(Extracted records)
··········

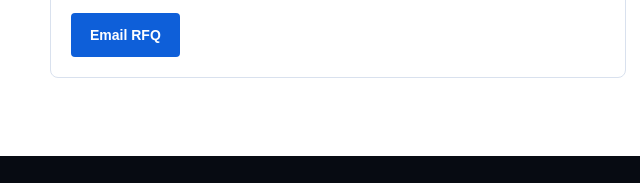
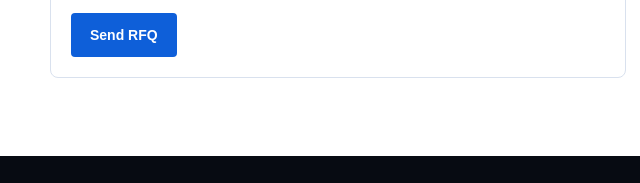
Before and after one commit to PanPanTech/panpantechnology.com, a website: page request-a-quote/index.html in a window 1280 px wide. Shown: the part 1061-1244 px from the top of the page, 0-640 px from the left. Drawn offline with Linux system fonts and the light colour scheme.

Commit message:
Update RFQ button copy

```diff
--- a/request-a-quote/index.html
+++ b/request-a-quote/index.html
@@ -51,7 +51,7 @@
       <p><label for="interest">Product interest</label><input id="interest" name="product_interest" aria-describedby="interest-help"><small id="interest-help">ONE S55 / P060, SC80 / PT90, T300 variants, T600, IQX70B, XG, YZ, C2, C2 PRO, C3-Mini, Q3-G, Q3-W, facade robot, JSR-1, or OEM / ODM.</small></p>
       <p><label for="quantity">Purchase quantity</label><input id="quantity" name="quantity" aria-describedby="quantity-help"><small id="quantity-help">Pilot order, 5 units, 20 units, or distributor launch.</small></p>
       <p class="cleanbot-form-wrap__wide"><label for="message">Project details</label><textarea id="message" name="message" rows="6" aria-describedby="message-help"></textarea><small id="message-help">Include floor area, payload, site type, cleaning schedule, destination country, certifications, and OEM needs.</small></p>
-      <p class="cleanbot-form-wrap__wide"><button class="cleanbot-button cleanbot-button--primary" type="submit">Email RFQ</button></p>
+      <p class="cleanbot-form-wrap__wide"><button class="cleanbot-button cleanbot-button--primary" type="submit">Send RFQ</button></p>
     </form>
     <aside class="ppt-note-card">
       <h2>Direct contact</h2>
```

··········

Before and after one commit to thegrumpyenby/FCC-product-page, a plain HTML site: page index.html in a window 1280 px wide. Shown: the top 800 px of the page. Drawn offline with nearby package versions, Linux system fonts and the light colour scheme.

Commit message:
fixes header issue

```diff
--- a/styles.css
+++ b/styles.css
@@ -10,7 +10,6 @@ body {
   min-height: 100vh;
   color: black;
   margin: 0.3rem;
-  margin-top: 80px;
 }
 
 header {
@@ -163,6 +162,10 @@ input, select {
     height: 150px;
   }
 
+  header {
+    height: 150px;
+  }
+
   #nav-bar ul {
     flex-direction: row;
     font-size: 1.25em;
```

··········

• Task directions: Looking at the data above, how many lines hold the word "input"? Respond with the number alone.

• Worked solution: 3